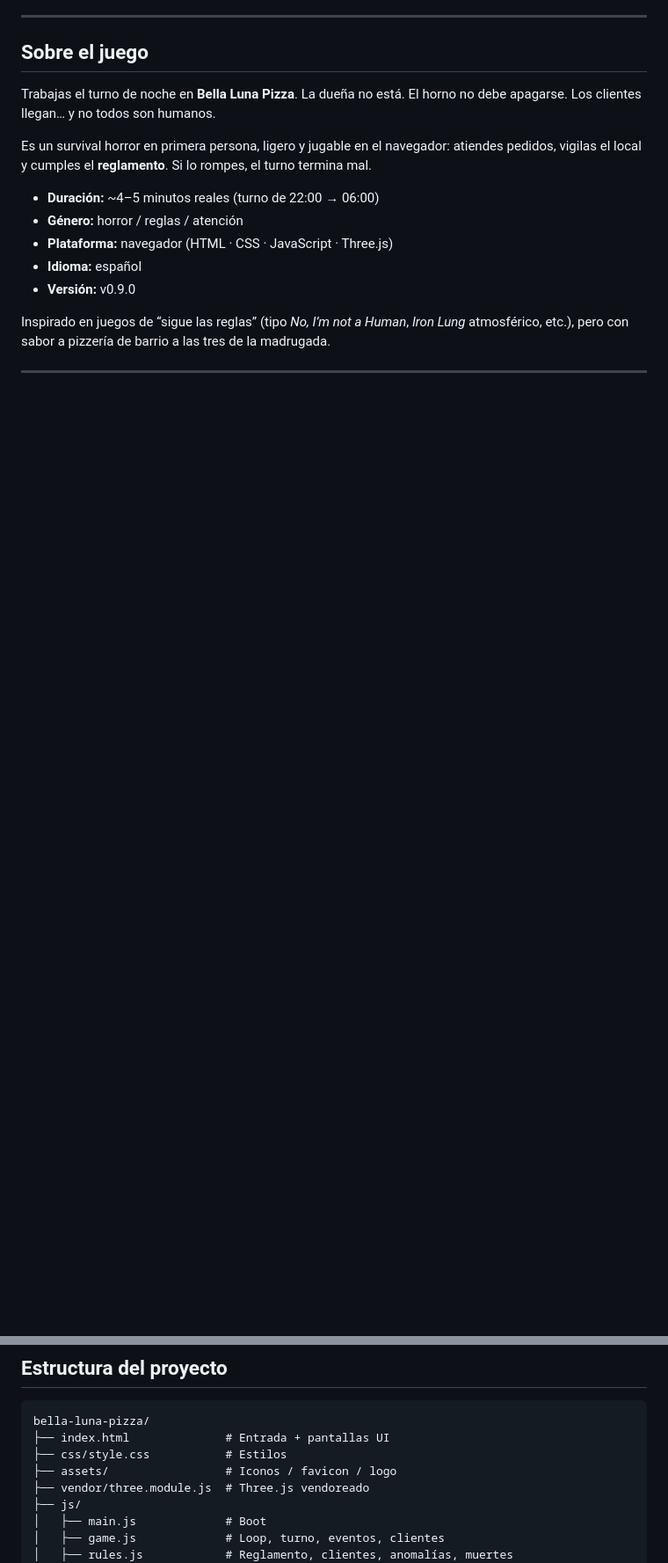
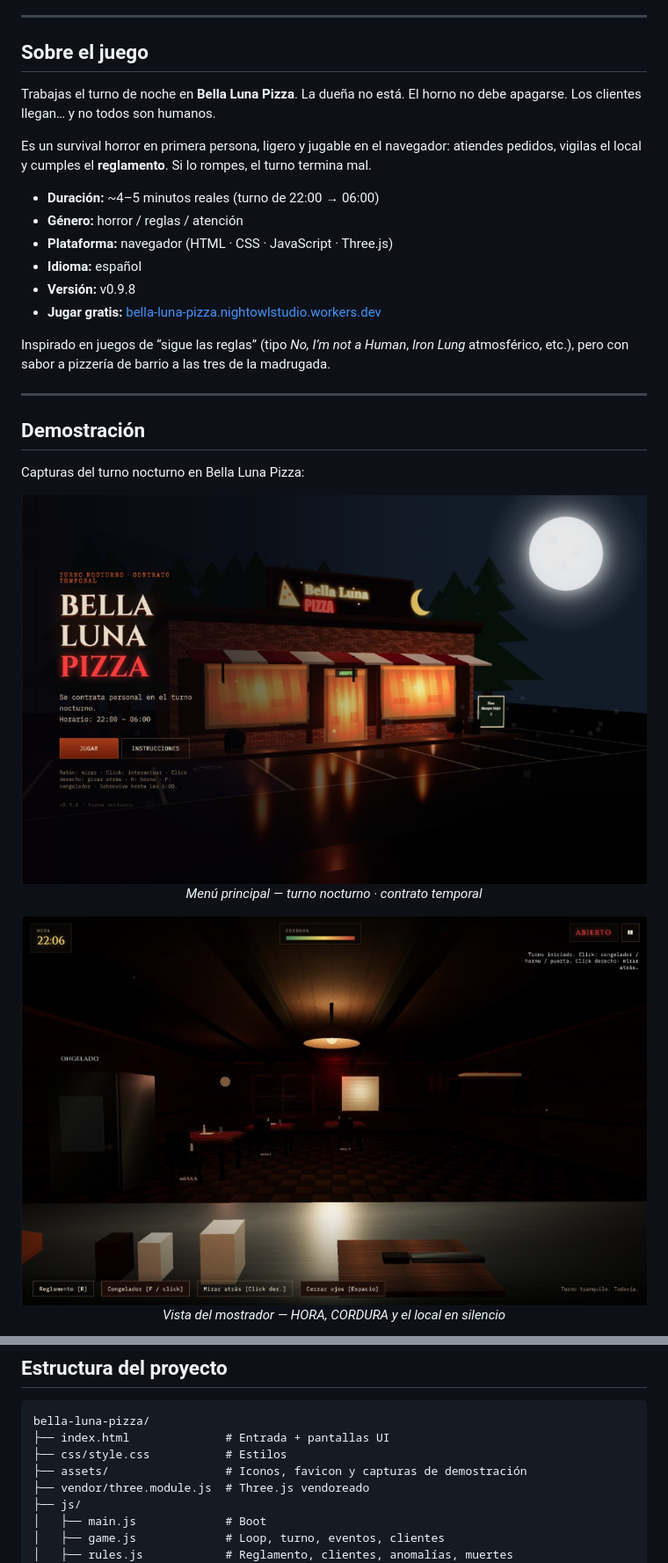
Before and after one commit to LewisAngelo11/bella-luna-pizza, a Markdown page: README.md, 2 parts joined by grey strips. Shown at 88% size. GitHub-like rendering; pictures changed too: assets/demo-menu.jpg (added), assets/demo-mostrador.jpg (added); blank space fills up the shorter version.

Commit message:
Update README and menu

```diff
--- a/README.md
+++ b/README.md
@@ -30,9 +35,24 @@ Es un survival horror en primera persona, ligero y jugable en el navegador: atie
 - **Género:** horror / reglas / atención
 - **Plataforma:** navegador (HTML · CSS · JavaScript · Three.js)
 - **Idioma:** español
-- **Versión:** v0.9.0
+- **Versión:** v0.9.8
+- **Jugar gratis:** [bella-luna-pizza.nightowlstudio.workers.dev](https://bella-luna-pizza.nightowlstudio.workers.dev/)
 
 Inspirado en juegos de “sigue las reglas” (tipo *No, I’m not a Human*, *Iron Lung* atmosférico, etc.), pero con sabor a pizzería de barrio a las tres de la madrugada.
 
 ---
 
+## Demostración
+
+Capturas del turno nocturno en Bella Luna Pizza:
+
+<p align="center">
+  <img src="assets/demo-menu.jpg" alt="Menú principal — Bella Luna Pizza bajo la luna" width="720" /><br />
+  <em>Menú principal — turno nocturno · contrato temporal</em>
+</p>
+
+<p align="center">
+  <img src="assets/demo-mostrador.jpg" alt="Vista del mostrador al inicio del turno" width="720" /><br />
+  <em>Vista del mostrador — HORA, CORDURA y el local en silencio</em>
+</p>
+
@@ -178,7 +218,7 @@ Sin bundler ni framework: clona, sirve estático y listo.
 bella-luna-pizza/
 ├── index.html              # Entrada + pantallas UI
 ├── css/style.css           # Estilos
-├── assets/                 # Iconos / favicon / logo
+├── assets/                 # Iconos, favicon y capturas de demostración
 ├── vendor/three.module.js  # Three.js vendoreado
 ├── js/
 │   ├── main.js             # Boot
```
Also changed, not shown: other parts of README.md (+27 -2 lines), assets/demo-cliente.jpg (added), assets/demo-horno.jpg (added), 1 other file.
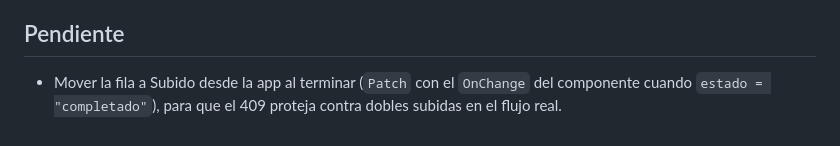
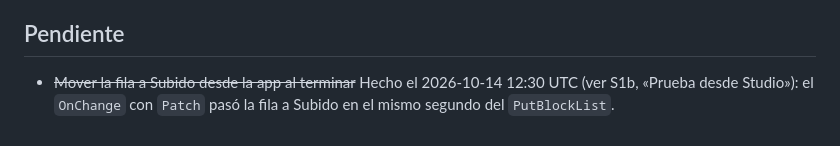
Before and after one commit to randy-kauffman/CMV8_to_PP, a Markdown page: spikes/resultados/S7-conector-entra.md, the part around the change. Drawn GitHub-style.

```diff
--- a/spikes/resultados/S7-conector-entra.md
+++ b/spikes/resultados/S7-conector-entra.md
@@ -41,4 +41,4 @@ Un custom connector generado del OpenAPI de la Function, con autenticación Entr
 
 ## Pendiente
 
-- Mover la fila a Subido desde la app al terminar (`Patch` con el `OnChange` del componente cuando `estado = "completado"`), para que el 409 proteja contra dobles subidas en el flujo real.
+- ~~Mover la fila a Subido desde la app al terminar~~ Hecho el 2026-10-14 12:30 UTC (ver S1b, «Prueba desde Studio»): el `OnChange` con `Patch` pasó la fila a Subido en el mismo segundo del `PutBlockList`.
```
Also changed, not shown: spikes/resultados/S2-broker-sas.md (+1 -1 lines).
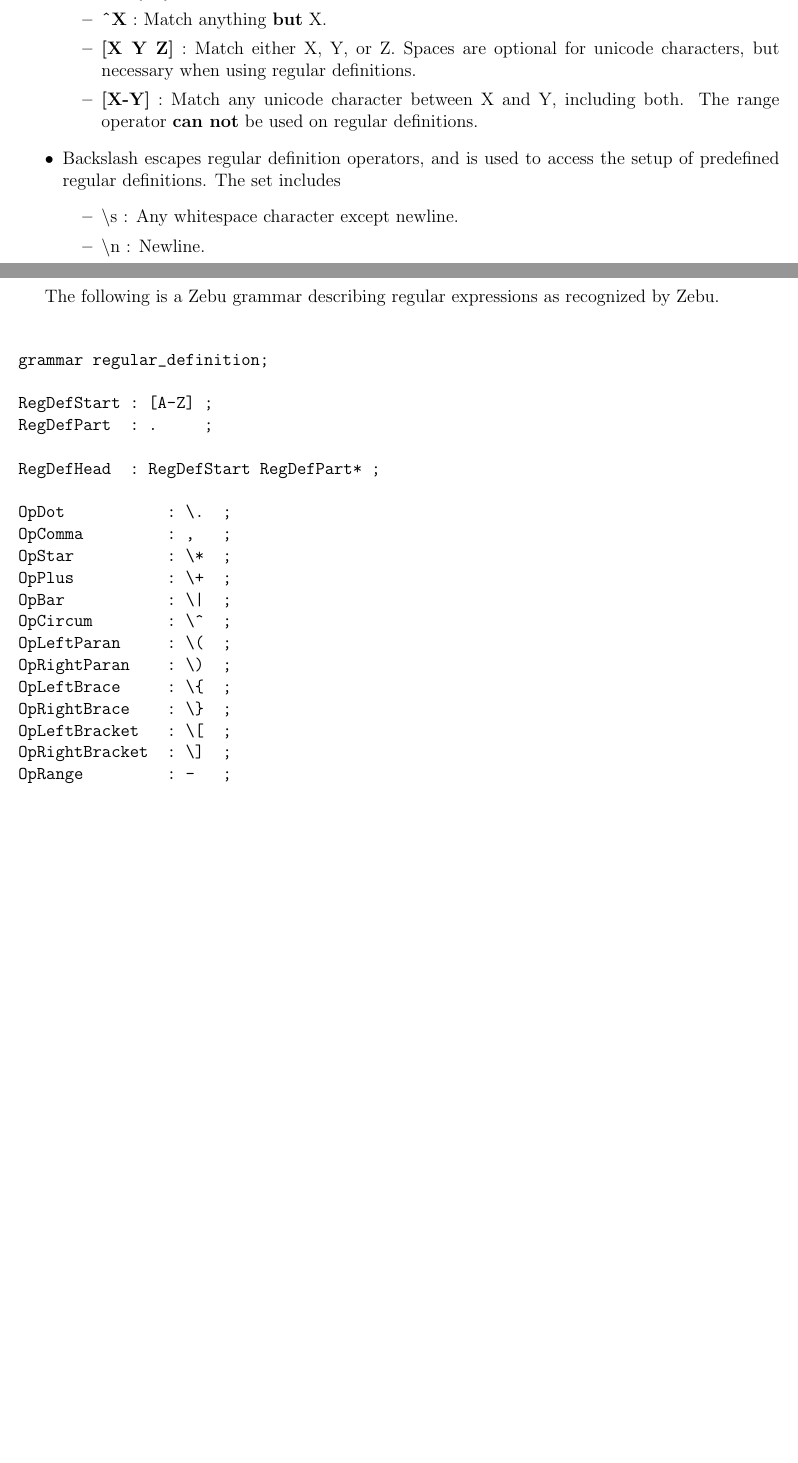
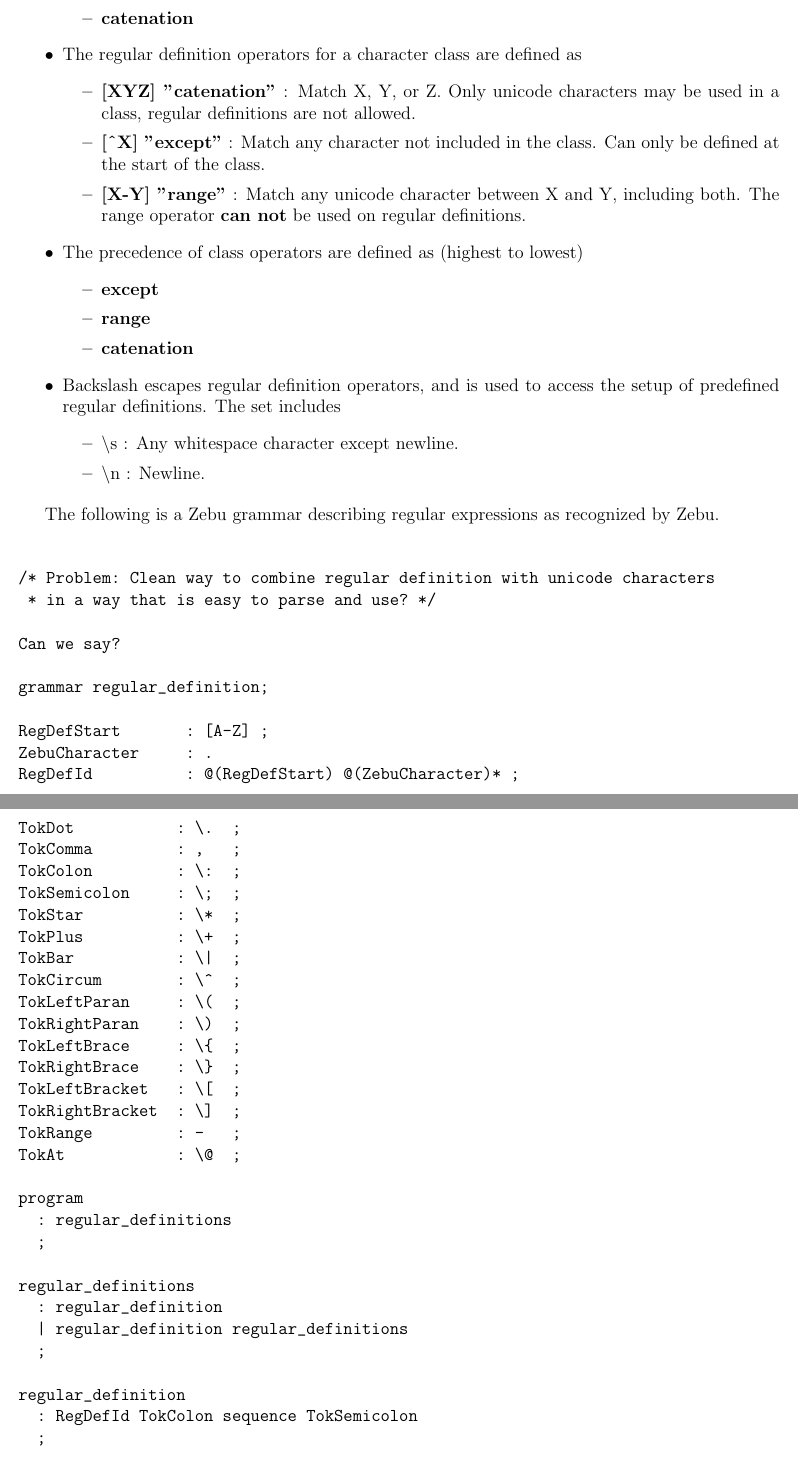
Before and after one commit to anthonycanino1/zebu, a LaTeX document (doc/spec.tex): two parts of pages 3 and 4 of 4 before the commit and two parts of pages 4 and 5 of 7 after it, joined at a grey line, cut at the place of the change, the shorter picture padded with empty space. Compiled offline with pdfLaTeX.

Commit message:
- Updates to the spec document. Grammar for regular definitions is   almost complete.

```diff
--- a/doc/spec.tex
+++ b/doc/spec.tex
@@ -111,6 +111,3 @@
         \item \{,n\} : Match up to n times
         \item \{m,\} : Match at least m times
       \end{itemize}
-    \item \textbf{\textasciicircum X} : Match anything \textbf{but} X.
-    \item \textbf{[X Y Z]} : Match either X, Y, or Z. Spaces are optional for unicode characters, but necessary when using regular definitions.
-    \item \textbf{[X-Y]}  : Match any unicode character between X and Y, including both. The range operator \textbf{can not} be used on regular definitions.
@@ -117,3 +124,18 @@
+    \item \textbf{catenation}
+  \end{itemize}
+
+\item The regular definition operators for a character class are defined as
+  \begin{itemize}
+    \item \textbf{[XYZ] "catenation"} : Match X, Y, or Z. Only unicode characters may be used in a class, regular definitions are not allowed.
+    \item \textbf{[\textasciicircum X] "except"} : Match any character not included in the class. Can only be defined at the start of the class.
+    \item \textbf{[X-Y] "range"}  : Match any unicode character between X and Y, including both. The range operator \textbf{can not} be used on regular definitions.
+  \end{itemize}
+
+\item The precedence of class operators are defined as (highest to lowest)
+  \begin{itemize}
+    \item \textbf{except}
+    \item \textbf{range}
+    \item \textbf{catenation}
   \end{itemize}
 
 \item Backslash escapes regular definition operators, and is used to access the setup of predefined regular definitions. The set includes
@@ -128,23 +150,17 @@
 
 \begin{verbatim}
 
+/* Problem: Clean way to combine regular definition with unicode characters
+ * in a way that is easy to parse and use? */
+
+Can we say?
+
 grammar regular_definition;
 
-RegDefStart : [A-Z] ;
-RegDefPart  : .     ;
+RegDefStart       : [A-Z] ;
+ZebuCharacter     : .
+RegDefId          : @(RegDefStart) @(ZebuCharacter)* ;
 
-RegDefHead  : RegDefStart RegDefPart* ;
 
-OpDot           : \.  ;
-OpComma         : ,   ;
-OpStar          : \*  ;
-OpPlus          : \+  ;
-OpBar           : \|  ;
-OpCircum        : \^  ;
-OpLeftParan     : \(  ;
-OpRightParan    : \)  ;
-OpLeftBrace     : \{  ;
-OpRightBrace    : \}  ;
-OpLeftBracket   : \[  ;
-OpRightBracket  : \]  ;
-OpRange         : -   ;
+TokDot           : \.  ;
+TokComma         : ,   ;
@@ -151,3 +178,81 @@
+TokRightBracket  : \]  ;
+TokRange         : -   ;
+TokAt            : \@  ;
+
+program
+  : regular_definitions
+  ;
+
+regular_definitions
+  : regular_definition
+  | regular_definition regular_definitions
+  ;
+
+regular_definition
+  : RegDefId TokColon sequence TokSemicolon
+  ;
+
+/* Catenation */
+sequence
+  : /* empty */
+  | sequence expression
+  ;
+
+expression
+  : expression TokBar alternation
+  | alternation
+  ;
+
+alternation
+  : kleene TokStar
+  | kleene TokPlus
+  | kleene
+  ;
+
+kleene
+  : repeat TokLeftBrace repeat_range TokRightBrace
+  | repeat
+  ;
+
+repeat_range
+  : Integer
+  | Integer TokComma Integer
+  | Integer TokComma
+  | TokComma Integer
+  ;
+
+repeat
+  : TokLeftBracket class TokRightBracket
+  | group
+  ;
+
+class
+  : optional_negation class_sequence
+  ;
+
+optional_negation
+  : /* empty */
+  | TokCircum
+  ;
+
+class_sequence
+  : ZebuCharacter
+  | class_range
+  ;
+
+class_range
+  : ZebuCharacter TokRange ZebuCharacter
+  ;
+
+group
+  : TokLeftParan expression TokRightParan
+  | word
+  ;
+
+word
+  : UnicodeCharacter
+  | TokAt TokLeftParan RegDefId TokRightParan
+  ;
 
 \end{verbatim}
 
```
Also changed, not shown: doc/spec.pdf, doc/spec.tex (31 more changed lines).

::::

_Action item_
Your task is to copy each line of the entries that includes the word "README".

_Solution for this problem_
Before and after one commit to LewisAngelo11/bella-luna-pizza, a Markdown page: README.md, 2 parts joined by grey strips. Shown at 88% size. GitHub-like rendering; pictures changed too: assets/demo-menu.jpg (added), assets/demo-mostrador.jpg (added); blank space fills up the shorter version.
Update README and menu
--- a/README.md
+++ b/README.md
Also changed, not shown: other parts of README.md (+27 -2 lines), assets/demo-cliente.jpg (added), assets/demo-horno.jpg (added), 1 other file.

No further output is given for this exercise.